FEDUSA says the proposed amendments will disempower communities by transferring school governance to state officials and are fertile grounds for capturing school finances. FEDUSA General Secretary Dennis George says what is being proposed will take public education back to the pre- 1994 era.

“That is to say, to a system of state schooling in which each school is an extension of the political dispensation of the day. What this means is that schools will have no choice but to toe a specific political line and the noble notion of the school as a democratic institution will come to nothing. These amendments will in no way whatever, improve the quality of education and are without doubt, designed to ‘capture’ every school for the sole purpose of advantaging the state,” says George.
“The excuse offered is that not all governing bodies can fulfil their duties which clearly begs the question: What then has the government been doing for the past twenty or more years? It is also important to note that the proposed amendments run counter to the Education White Paper and the National Development Plan. Both policy documents require school communities to enjoy the highest degree of autonomy. This explicit ‘school capture’ is a step backwards: one that, over the long term, will push an already ailing system, closer to the edge. It places schools in the hands of redeployed cadres who have absolutely no sense of the education needs of either schools or their communities”.

George says of particular concern is the plan to take the appointment of senior posts in schools out of the hands of the school governing bodies and place it instead in the hands of officials.
“To date, it was a generally accepted principle that parents and schools were in the best position to objectively decide which principal, deputy principal and head of department most satisfactorily fulfilled the school’s curriculum and cultural requirements while also fitting in with the nature and ethos of the school,” he said.
“Other aspects that suggest school capture are the fact that schools can be forced to make use of centralised procurement systems and that education authorities can simply use school facilities willy nilly without the school being able to claim remuneration for maintenance or possible breakages. Furthermore, the prescript that the purchase of just about any article at all is subject to departmental approval is clear proof that the department wants to exercise control over schools’ purse strings”.

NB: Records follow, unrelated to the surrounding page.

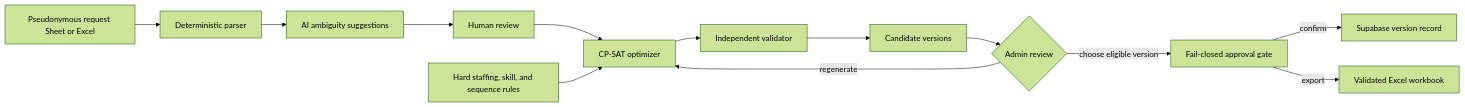
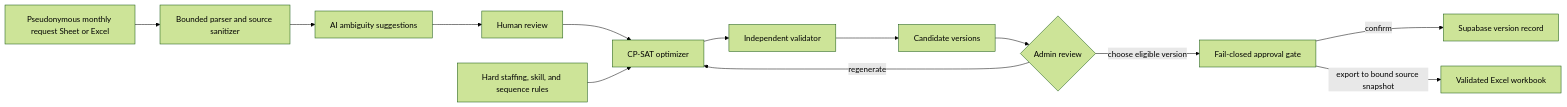
One commit to SuphakornP/nurseflow-ai-scheduler changed the first of 2 diagrams in docs/architecture.md. Above: the diagram before and after it, drawn with Mermaid (forest theme). The commit also changed other lines of this file and 55 other files, not shown here.

````diff
--- a/docs/architecture.md
+++ b/docs/architecture.md
@@ -7,15 +7,15 @@
 ```mermaid
 flowchart LR
-    A[Pseudonymous request Sheet or Excel] --> B[Deterministic parser]
+    A[Pseudonymous monthly request Sheet or Excel] --> B[Bounded parser and source sanitizer]
     B --> C[AI ambiguity suggestions]
     C --> D[Human review]
     D --> E[CP-SAT optimizer]
     R[Hard staffing, skill, and sequence rules] --> E
     E --> F[Independent validator]
     F --> G[Candidate versions]
     G --> H{Admin review}
     H -->|regenerate| E
     H -->|choose eligible version| I[Fail-closed approval gate]
     I -->|confirm| S[Supabase version record]
-    I -->|export| J[Validated Excel workbook]
+    I -->|export to bound source snapshot| J[Validated Excel workbook]
 ```
````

SAOU and the PSA is already collaborating with other education unions as the National Professional Teachers’ Organization of South Africa (NAPTOSA) and the National Teachers’ Union (NATU) and other stakeholders in basic education to fight this draconian attempt to capture schools calls on every responsible citizen to reject it as it can only be a move that totally contradicts and makes a mockery of quality and democratic education, concluded George.